Why would something as seemingly easy as a performance review induce so much stress and anxiety? Employees commonly believe that the review is directly tied to compensation, and sometimes that’s true. The glass half empty folks may feel as though it’s a time that their superiors use to pick apart their value as an employee, and perhaps the glass half full folks view it as an opportunity to potentially have their praises sung. Whatever the outlook may be, it’s obvious that the confusion around the performance review process itself may be to blame. Is it wise to hinge many important outcomes on a review process that isn’t standardized and objective across the board?
What can we do to help make the review process clear and beneficial for both parties and help push away the looming fog we feel rolling in come evaluation day?

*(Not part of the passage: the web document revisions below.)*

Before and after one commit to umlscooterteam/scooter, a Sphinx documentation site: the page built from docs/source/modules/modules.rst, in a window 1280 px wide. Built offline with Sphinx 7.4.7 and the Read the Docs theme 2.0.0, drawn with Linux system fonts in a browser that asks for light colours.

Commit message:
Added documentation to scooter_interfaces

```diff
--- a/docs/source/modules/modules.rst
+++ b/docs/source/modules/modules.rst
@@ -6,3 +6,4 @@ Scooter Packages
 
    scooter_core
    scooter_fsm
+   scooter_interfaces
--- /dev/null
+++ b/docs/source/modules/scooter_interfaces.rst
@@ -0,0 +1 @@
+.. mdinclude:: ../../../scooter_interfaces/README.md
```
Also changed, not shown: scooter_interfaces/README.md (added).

An “open door” policy is never a bad thing to have in any business setting. When all parties involved stay in communication with one another, it’s less likely that anyone will be surprised about the feedback they receive in a review. The idea of an open door policy also brings me to my next point…

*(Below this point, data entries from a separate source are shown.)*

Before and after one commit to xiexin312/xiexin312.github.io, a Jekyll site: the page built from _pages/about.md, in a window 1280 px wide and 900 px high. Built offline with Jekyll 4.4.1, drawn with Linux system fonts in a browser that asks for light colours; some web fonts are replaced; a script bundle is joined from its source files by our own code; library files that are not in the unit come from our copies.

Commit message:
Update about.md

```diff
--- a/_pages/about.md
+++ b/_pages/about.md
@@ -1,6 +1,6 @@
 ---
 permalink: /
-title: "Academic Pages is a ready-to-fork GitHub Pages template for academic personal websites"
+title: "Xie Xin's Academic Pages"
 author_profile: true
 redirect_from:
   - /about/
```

If you change your schedule of reviews from one annually to perhaps quarterly, the singular, “big” meeting at the end of each year isn’t so daunting. It’s also beneficial to review performance and productivity more often, as you can pinpoint areas of improvement quarter to quarter and could potentially alter strategies or business plans that can make a large impact before the year’s over. Why wait until December to work on developing crucial skills that could have directly affected performance back in May?
Be Open to Mutual Feedback

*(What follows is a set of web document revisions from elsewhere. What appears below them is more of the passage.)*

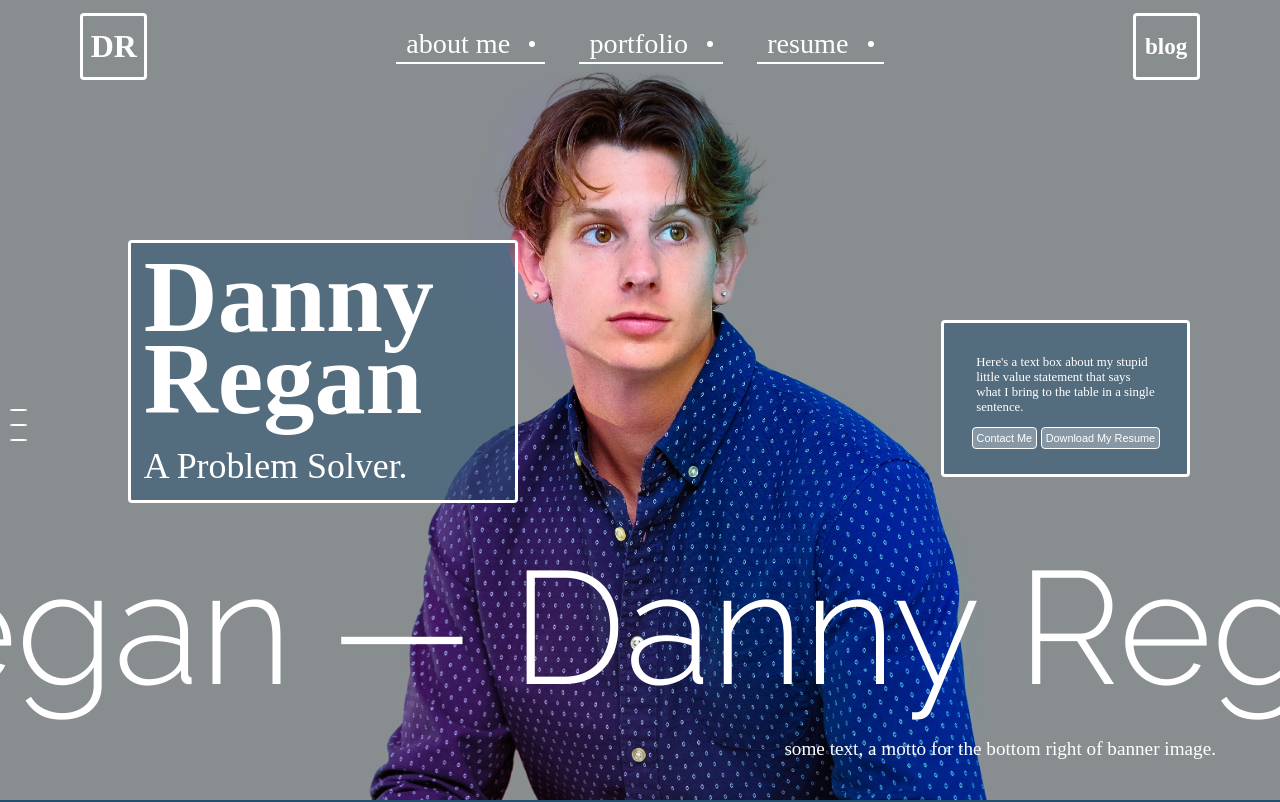
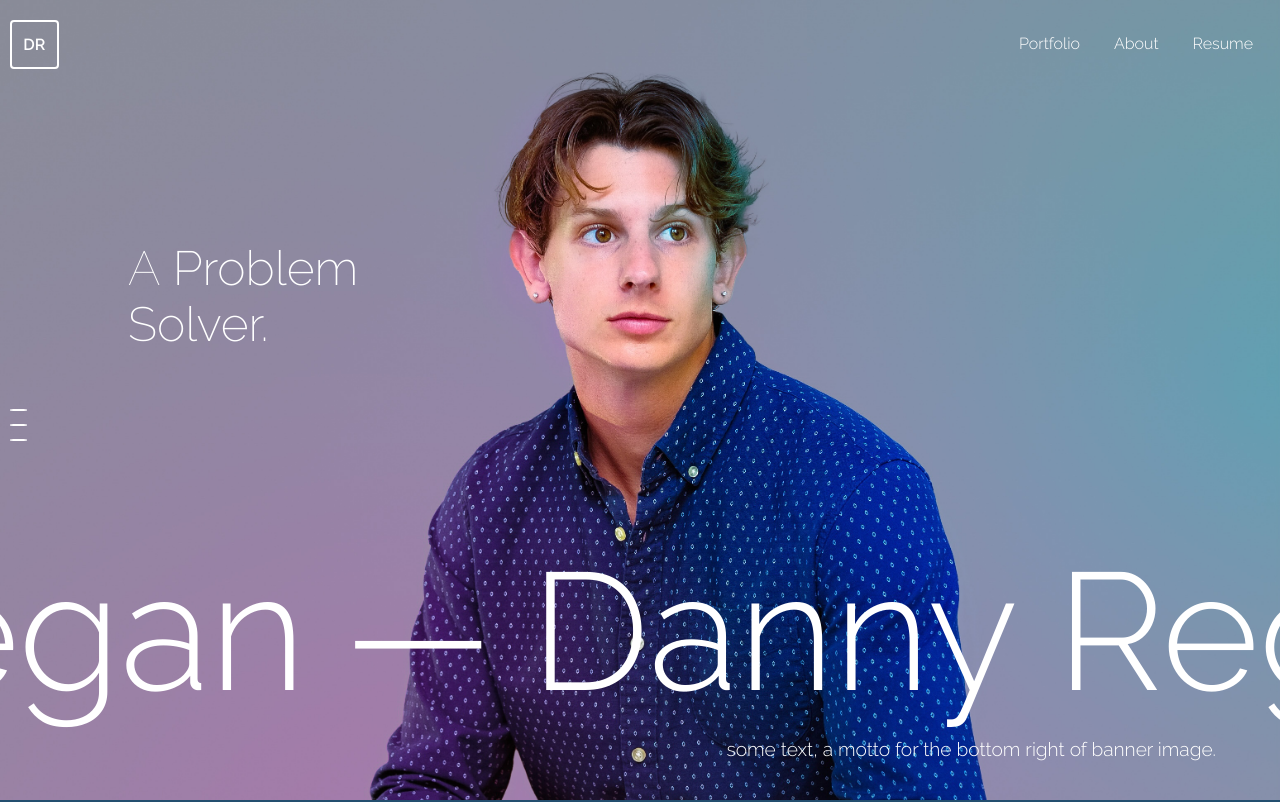
Before and after one commit to dannyregan/dreegs, a React (Create React App) app: page / in a window 1280 px wide. Shown: the top 802 px of the page. Built offline with nearby package versions, Linux system fonts and the light colour scheme.

Commit message:
hero section tab styling, /front end/ styling, photo update

```diff
--- a/src/Components/Nav.js
+++ b/src/Components/Nav.js
@@ -1,6 +1,6 @@
 import React, {useState, useEffect} from "react";
 import styles from './Nav.module.css';
-import hero from '../images/Hero.jpg';
+import hero from '../images/Hero 2.JPG';
 
 export default function Nav() {
     useEffect(() => {
@@ -42,38 +42,39 @@ export default function Nav() {
                     </div>
                     <div className={styles.navDivCenter}>
                         <ul className={styles.navTabs}>
-                            <a href='#About Me'>
-                                <li>about me</li>
+                            <a href='#Portfolio'>
+                                <li>Portfolio</li>
                                 <div className={styles.dots}></div>
                             </a>
-                            <a href='#Portfolio'>
-                                <li>portfolio</li>
+                            <a href='#About Me'>
+                                <li>About</li>
                                 <div className={styles.dots}></div>
                             </a>
                             <a href="#Resume">
-                                <li>resume</li>
+                                <li>Resume</li>
                                 <div className={styles.dots}></div>
                             </a>
                         </ul>
                     </div>
-                    <div className={styles.navDivRight}>
+                    {/* <div className={styles.navDivRight}>
                         <a href='#'>
                             <p className={styles.initials}>blog</p>
                         </a>
-                    </div>
+                    </div> */}
                 </div>
                 <div className={styles.dannyRegan}>
-                    <h1 className={styles.danny}>Danny</h1>
-                    <h1 className={styles.regan}>Regan</h1>
-                    <p className={styles.frontEnd}>{a} <span>{noun}</span></p>
+                    {/* <h1 className={styles.danny}>Danny</h1>
+                    <h1 className={styles.regan}>Regan</h1> */}
+                    <p className={styles.frontEnd}>{a}
+                     <span> {noun}</span></p>
                 </div>
-                <div className={styles.valueContainer}>
+                {/* <div className={styles.valueContainer}>
                         <p className={styles.valueStatement}>Here's a text box about my stupid little value statement that says what I bring to the table in a single sentence.</p>
                         <div className={styles.buttonsContainer}>
                             <a href='#' className={[styles.button, styles.contactMe]}><button>Contact Me</button></a>
                             <a href='#' className={[styles.button, styles.downloadMyResume]}><button>Download My Resume</button></a>
                         </div>
-                    </div>
+                    </div>      */}
                 <div className={styles.motto}>
                     <p>some text, a motto for the bottom right of banner image.</p>
                 </div>
--- a/src/Components/Nav.module.css
+++ b/src/Components/Nav.module.css
@@ -23,7 +23,7 @@
 
 .nav {
     display: flex;
-    justify-content: center;
+    justify-content: space-between;
     align-items: center;
     position: absolute;
     width: 100%;
@@ -34,19 +34,20 @@
   }
 
   .initials {
-    border: 3px solid white;
+    border: 2px solid white;
     color: white;
     border-radius: 4px;
     padding: .3rem;
-    font-size: 2.5vw;
+    font-size: 1rem;
     font-weight: 600;
-    height: 4vw;
-    width: 4vw;
+    height: 35px;
+    width: 35px;
     display: flex;
     align-items: center;
     justify-content: center;
     text-decoration: none;
-    margin: 1vw;
+    margin-top: 20px;
+    margin-left: 10px;
   }
 
   .initials:hover {
@@ -58,13 +59,15 @@
     display: flex;
     align-items: center;
     justify-content: space-between;
-    width: 75vw;
+    margin-top: 20px;
+    margin-right: 10px;
+
   }
 
   .navTabs {
     display: flex;
     justify-content: center;
-    font-size: 2.2vw;
+    font-size: 1rem;
     align-items: center;
     width: 100%;
   }
@@ -73,37 +76,50 @@
     text-decoration: none;
     list-style: none;
     color: white;
-    margin: 0px 17px;
+    margin: 0px 7px;
     padding-bottom: 2px;
-    border-bottom: 2px solid white;
+    /* border-bottom: 1px solid white; */
     display: flex;
     align-items: center;
     justify-content: space-between;
+
+    display: inline-block;
+    background-image: linear-gradient(#ffffff 0 0);
+    background-position: 0 100%; /*OR bottom left*/
+    background-size: 0% 1px;
+    background-repeat: no-repeat;
+    transition:
+      background-size 0.3s,
+      background-position 0s 0.3s;
   }
 
   .navTabs a:hover {
-    border: 2px solid white;
+    /* border: 2px solid white;
     border-radius: 4px;
     margin: 15px;
     padding-bottom: 4px;
     padding-top: 4px;
-    margin-top: 11px;
+    margin-top: 11px; */
+    /* border-bottom: 1px solid white;
+    padding-bottom: 1px; */
+    background-position: 100% 100%;
+    background-size: 100% 1px;
   }
 
   .navTabs a li {
     width: max-content;
-    margin-right: 1.5vw;
+    margin-right: 10px;
     margin-left: 10px;
   }
 
-  .dots {
-    border: 2px solid white;
+  /* .dots {
+    border: 1px solid white;
     width: 2px;
     height: 2px;
     border-radius: 4px;
     margin-right: 10px;
     background-color: white;
-  }
+  } */
 
   .navDivRight p {
     font-size: 1.8vw;
@@ -118,89 +134,24 @@
   position: absolute;
   top: 30%;
   left: 10%;
-  font-size: 4vw;
+  font-size: 3rem;
   color: white;
-  background-color: rgba(35, 79, 111, 0.5);
-  border: 3px solid white;
-  border-radius: 4px;
-  width: 28vw;
-  padding: 1%;
+  width: 300px;
 }
 
-.nameContainer {
-  /* width: 100vw; */
-  overflow: hidden;
-  position: absolute;
-  top: 66.7vh;
-}
-
-.nameInner {
-  white-space: nowrap;
-  display: flex;
-}
-
-.nameText {
-  display: flex;
-}
-
-.scrollingName {
-  color: white;
-  font-size: 10rem;
-  font-family: "Raleway", sans-serif;
-  font-weight: 300;
-}
-
-.nameInner div {
-  animation: scrollLeft 10s linear infinite;
-}
-
-.spacer {
-  padding: 0px 3vw;
-}
-
-@keyframes scrollLeft {
-  0% {
-      transform: translateX(0%);
-  }
-
-  100% {
-      transform: translateX(-100%);
-  }
-}
-
-/* .nameWrapper h1 {
-  display: inline-block;
-  color: white;
-  font-family: "Raleway", sans-serif;
-  font-optical-sizing: auto;
-  font-weight: 400;
-  font-style: normal;
-  font-size: 10rem;
-}
-
-@keyframes marquee {
-  0% {
-    transform: translateX(0%)
-  }
-  100% {
-    transform: translateX(-100%)
-  }
-} */
-
-.danny,
+/* .danny,
 .regan {
   margin: 0px;
   line-height: 80%;
-}
+} */
 
 .frontEnd {
-  font-size: 70%;
   font-weight: 100;
-  margin-top: 2vw;
 }
 
 .frontEnd span {
-  font-weight: 300;
+  font-family: "Raleway";
+  font-weight: 200;
 }
 
 .valueContainer {
@@ -256,6 +207,78 @@ button:hover {
 }
 
 
+.nameContainer {
+  width: 120vw;
+  overflow: hidden;
+  position: absolute;
+  top: 66.7vh;
+}
+
+.nameInner {
+  white-space: nowrap;
+  display: flex;
+}
+
+.nameText {
+  display: flex;
+}
+
+.scrollingName {
+  color: white;
+  font-size: 13vw;
+  font-family: "Raleway", sans-serif;
+  font-weight: 300;
+}
+
+.nameInner div {
+  animation: scrollLeft 10s linear infinite;
+}
+
+.spacer {
+  padding: 0px 3vw;
+}
+
+@keyframes scrollLeft {
+  0% {
+      transform: translateX(0%);
+  }
+
+  100% {
+      transform: translateX(-100%);
+  }
+}
+
+@keyframes scrollRight {
+  0% {
+      transform: translateX(-100%);
+  }
+
+  100% {
+      transform: translateX(0%);
+  }
+}
+
+/* .nameWrapper h1 {
+  display: inline-block;
+  color: white;
+  font-family: "Raleway", sans-serif;
+  font-optical-sizing: auto;
+  font-weight: 400;
+  font-style: normal;
+  font-size: 10rem;
+}
+
+@keyframes marquee {
+  0% {
+    transform: translateX(0%)
+  }
+  100% {
+    transform: translateX(-100%)
+  }
+} */
+
+
+
 /* Menu Navigation Bars */
 
 .menuContainer {
--- a/src/index.css
+++ b/src/index.css
@@ -21,4 +21,6 @@ body {
   margin: 0;
   padding: 0;
   max-width: 100%;
+  font-family: "Raleway";
+  font-weight: 300;
 }
```
Also changed, not shown: src/images/Hero 2.JPG (added).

The idea that only your superiors have suggestions and development tips for you is gravely incorrect. The attitudes and productivity levels of those that report to you can be directly affected by your management style, and a notion of self-awareness can help you enhance your strengths and improve your weaknesses as a general employee and as a supervisor. Take the time to hear what they have to say, and it may make that notion of transparency much easier. There are also assessment tools – such as 360 assessments – that allow you to the view feedback from those that regularly interact with your role, regardless of organizational hierarchy, and compare their anonymous feedback with your own self-assessment.
Standardized Review Process
Utilizing talent assessment tools can create a standardized process for reviews company-wide, and using behavioral analysis, you can create a clear picture of how your employees stack up to the desired skills for each specific position. The Devine Group’s assessment tools provide individualized reports that can be reviewed with the employee and can help create a development plan for the coming year. Zeroing in on behaviors and skills (measured by a proven tool) that directly affect success in a role makes the performance review process more than just a one-on-one conversation based around observation. Objective information in the review process can be incredibly valuable to the development of a single employee, a team and to the growth of your company entirely.